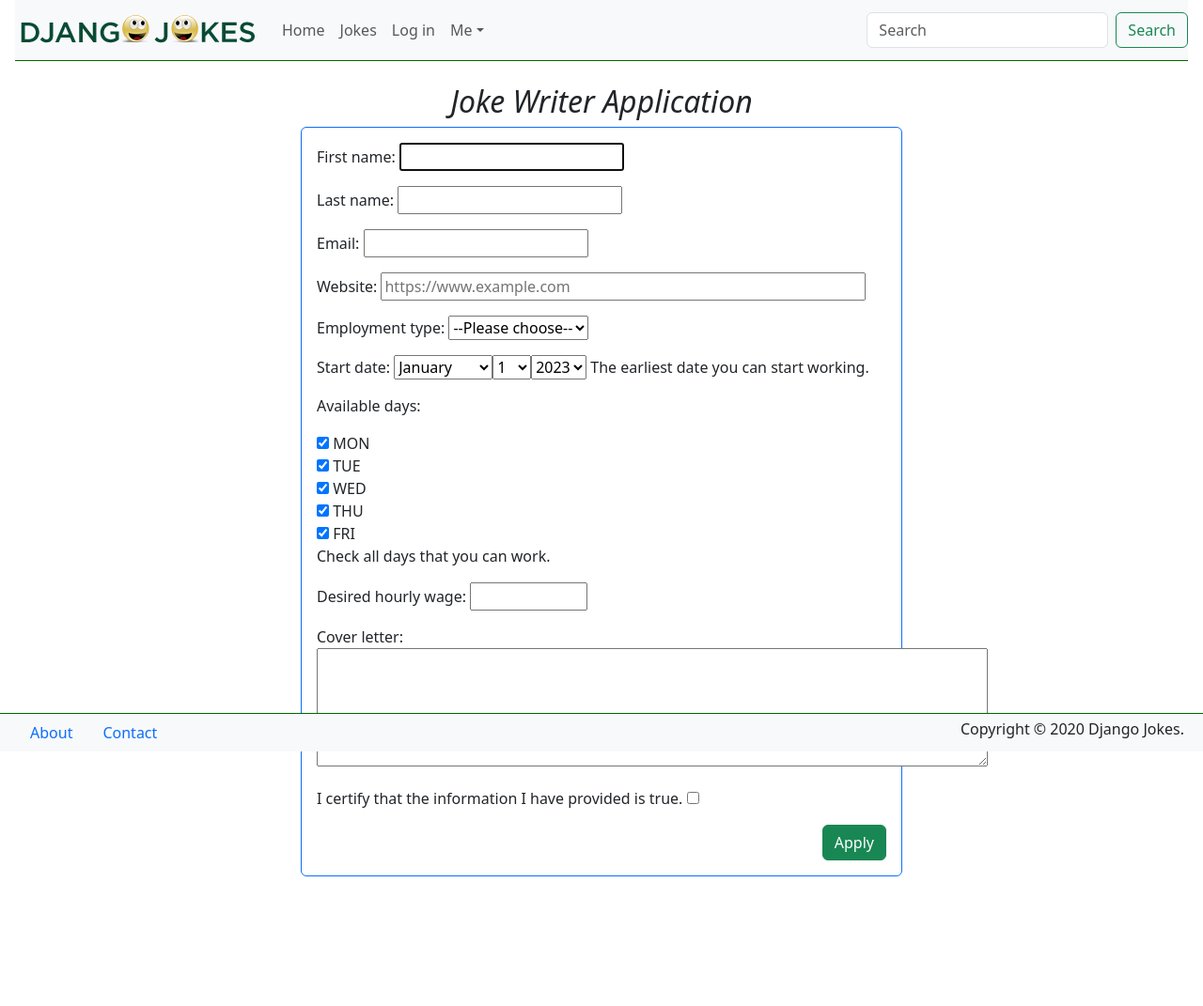
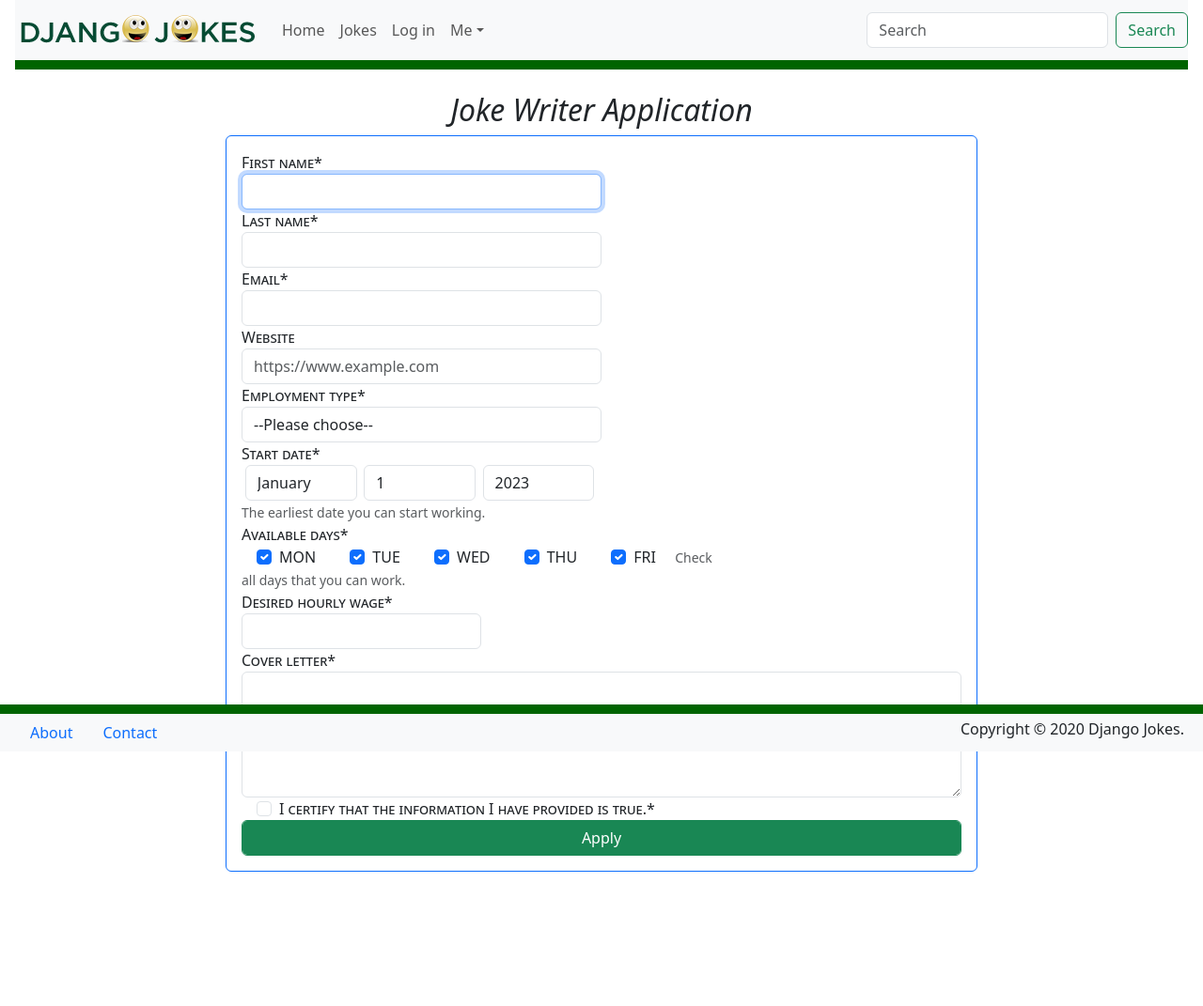
Before and after one commit to Ubuntufoo/Course-project-djangojokes.com, a Django app: page /jobs/job-app/ in a window 1280 px wide. Shown: the whole page at 94% size. Run offline with Django 4.2, Linux system fonts and the light colour scheme; some libraries are stand-ins or nearby versions.

Commit message:
Form styled with crispy forms

```diff
--- a/jobs/forms.py
+++ b/jobs/forms.py
@@ -1,5 +1,14 @@
 from datetime import datetime
 from django import forms
+from django.core.exceptions import ValidationError
+from django.core.validators import URLValidator
+
+
+def validate_future_date(value):
+    if value < datetime.now().date():
+        raise ValidationError(
+            message=f'{value} is in the past.', code='past_date'
+        )
 
 
 class JobApplicationForm(forms.Form):
@@ -25,18 +34,22 @@
     )
     last_name = forms.CharField()
     email = forms.EmailField()
-    website = forms.URLField(
+    website = forms.CharField(
         required=False,
-        widget=forms.URLInput(
+        widget=forms.TextInput(
             attrs={'placeholder': 'https://www.example.com', 'size': '50'}
-        )
+        ),
+        validators=[URLValidator(schemes=['http', 'https'])]
     )
     employment_type = forms.ChoiceField(choices=EMPLOYMENT_TYPES)
     start_date = forms.DateField(
         help_text='The earliest date you can start working.',
         widget=forms.SelectDateWidget(
             years=YEARS,
-        )
+            attrs={'style': 'width: 31%; display: inline-block; margin: 0 1%'}
+        ),
+        validators=[validate_future_date],
+        error_messages={'past_date': 'Please enter a future date.'}
     )
     available_days = forms.TypedMultipleChoiceField(
         choices=DAYS,
--- a/static/css/main.css
+++ b/static/css/main.css
@@ -3,13 +3,24 @@
 }
 
 footer {
-  border-top: 1px solid darkgreen;
+  border-top: 10px solid darkgreen;
 }
 
 header {
-  border-bottom: 1px solid darkgreen;
+  border-bottom: 10px solid darkgreen;
 }
 
 h2 {
   font-style: italic;
 }
+
+/* FORM STYLES */
+label {
+  font-variant: small-caps;
+}
+
+.form-check {
+  display: inline-block;
+  font-weight: normal;
+  margin: 0 1rem;
+}
--- a/templates/jobs/joke_writer.html
+++ b/templates/jobs/joke_writer.html
@@ -1,13 +1,47 @@
 {% extends "_base.html" %}
+{% load crispy_forms_tags %}
 
 {% block title %}Job Application: Joke Writer{% endblock %}
 {% block main %}
 <h2 class="text-center">Joke Writer Application</h2>
-<div class="card border-primary m-auto mb-3 p-3" style="max-width: 40rem">
-  <form method="post">
+<div class="card border-primary m-auto mb-3 p-3" style="max-width: 50rem">
+  <form method="post" novalidate>
     {% csrf_token %}
-    {{ form.as_p }}
-    <button class="btn btn-success float-end">Apply</button>
+    <div class="form-row">
+      <div class="form-group col-md-6 mb-0">
+        {{ form.first_name|as_crispy_field }}
+      </div>
+      <div class="form-group col-md-6 mb-0">
+        {{ form.last_name|as_crispy_field }}
+      </div>
+    </div>
+    <div class="form-row">
+      <div class="form-group col-md-6 mb-0">
+        {{ form.email|as_crispy_field }}
+      </div>
+      <div class="form-group col-md-6 mb-0">
+        {{ form.website|as_crispy_field }}
+      </div>
+    </div>
+    <div class="form-row">
+      <div class="form-group col-md-6 mb-0">
+        {{ form.employment_type|as_crispy_field }}
+      </div>
+      <div class="form-group col-md-6 mb-0">
+        {{ form.start_date|as_crispy_field }}
+      </div>
+    </div>
+    <div class="form-row">
+      <div class="form-group col-md-8 mb-0">
+        {{ form.available_days|as_crispy_field }}
+      </div>
+      <div class="form-group col-md-4 mb-0">
+        {{ form.desired_hourly_wage|as_crispy_field }}
+      </div>
+    </div>
+    {{ form.cover_letter|as_crispy_field }}
+    {{ form.confirmation|as_crispy_field }}
+    <button class="form-control btn btn-success">Apply</button>
   </form>
 </div>
 {% endblock %}
```
Also changed, not shown: djangojokes/settings.py (+6 -1 lines).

What you are asked to do:
Print the entries above exactly, leaving pictures out.

Written solution:
Before and after one commit to Ubuntufoo/Course-project-djangojokes.com, a Django app: page /jobs/job-app/ in a window 1280 px wide. Shown: the whole page at 94% size. Run offline with Django 4.2, Linux system fonts and the light colour scheme; some libraries are stand-ins or nearby versions.

Commit message:
Form styled with crispy forms

```diff
--- a/jobs/forms.py
+++ b/jobs/forms.py
@@ -1,5 +1,14 @@
 from datetime import datetime
 from django import forms
+from django.core.exceptions import ValidationError
+from django.core.validators import URLValidator
+
+
+def validate_future_date(value):
+    if value < datetime.now().date():
+        raise ValidationError(
+            message=f'{value} is in the past.', code='past_date'
+        )
 
 
 class JobApplicationForm(forms.Form):
@@ -25,18 +34,22 @@
     )
     last_name = forms.CharField()
     email = forms.EmailField()
-    website = forms.URLField(
+    website = forms.CharField(
         required=False,
-        widget=forms.URLInput(
+        widget=forms.TextInput(
             attrs={'placeholder': 'https://www.example.com', 'size': '50'}
-        )
+        ),
+        validators=[URLValidator(schemes=['http', 'https'])]
     )
     employment_type = forms.ChoiceField(choices=EMPLOYMENT_TYPES)
     start_date = forms.DateField(
         help_text='The earliest date you can start working.',
         widget=forms.SelectDateWidget(
             years=YEARS,
-        )
+            attrs={'style': 'width: 31%; display: inline-block; margin: 0 1%'}
+        ),
+        validators=[validate_future_date],
+        error_messages={'past_date': 'Please enter a future date.'}
     )
     available_days = forms.TypedMultipleChoiceField(
         choices=DAYS,
--- a/static/css/main.css
+++ b/static/css/main.css
@@ -3,13 +3,24 @@
 }
 
 footer {
-  border-top: 1px solid darkgreen;
+  border-top: 10px solid darkgreen;
 }
 
 header {
-  border-bottom: 1px solid darkgreen;
+  border-bottom: 10px solid darkgreen;
 }
 
 h2 {
   font-style: italic;
 }
+
+/* FORM STYLES */
+label {
+  font-variant: small-caps;
+}
+
+.form-check {
+  display: inline-block;
+  font-weight: normal;
+  margin: 0 1rem;
+}
--- a/templates/jobs/joke_writer.html
+++ b/templates/jobs/joke_writer.html
@@ -1,13 +1,47 @@
 {% extends "_base.html" %}
+{% load crispy_forms_tags %}
 
 {% block title %}Job Application: Joke Writer{% endblock %}
 {% block main %}
 <h2 class="text-center">Joke Writer Application</h2>
-<div class="card border-primary m-auto mb-3 p-3" style="max-width: 40rem">
-  <form method="post">
+<div class="card border-primary m-auto mb-3 p-3" style="max-width: 50rem">
+  <form method="post" novalidate>
     {% csrf_token %}
-    {{ form.as_p }}
-    <button class="btn btn-success float-end">Apply</button>
+    <div class="form-row">
+      <div class="form-group col-md-6 mb-0">
+        {{ form.first_name|as_crispy_field }}
+      </div>
+      <div class="form-group col-md-6 mb-0">
+        {{ form.last_name|as_crispy_field }}
+      </div>
+    </div>
+    <div class="form-row">
+      <div class="form-group col-md-6 mb-0">
+        {{ form.email|as_crispy_field }}
+      </div>
+      <div class="form-group col-md-6 mb-0">
+        {{ form.website|as_crispy_field }}
+      </div>
+    </div>
+    <div class="form-row">
+      <div class="form-group col-md-6 mb-0">
+        {{ form.employment_type|as_crispy_field }}
+      </div>
+      <div class="form-group col-md-6 mb-0">
+        {{ form.start_date|as_crispy_field }}
+      </div>
+    </div>
+    <div class="form-row">
+      <div class="form-group col-md-8 mb-0">
+        {{ form.available_days|as_crispy_field }}
+      </div>
+      <div class="form-group col-md-4 mb-0">
+        {{ form.desired_hourly_wage|as_crispy_field }}
+      </div>
+    </div>
+    {{ form.cover_letter|as_crispy_field }}
+    {{ form.confirmation|as_crispy_field }}
+    <button class="form-control btn btn-success">Apply</button>
   </form>
 </div>
 {% endblock %}
```
Also changed, not shown: djangojokes/settings.py (+6 -1 lines).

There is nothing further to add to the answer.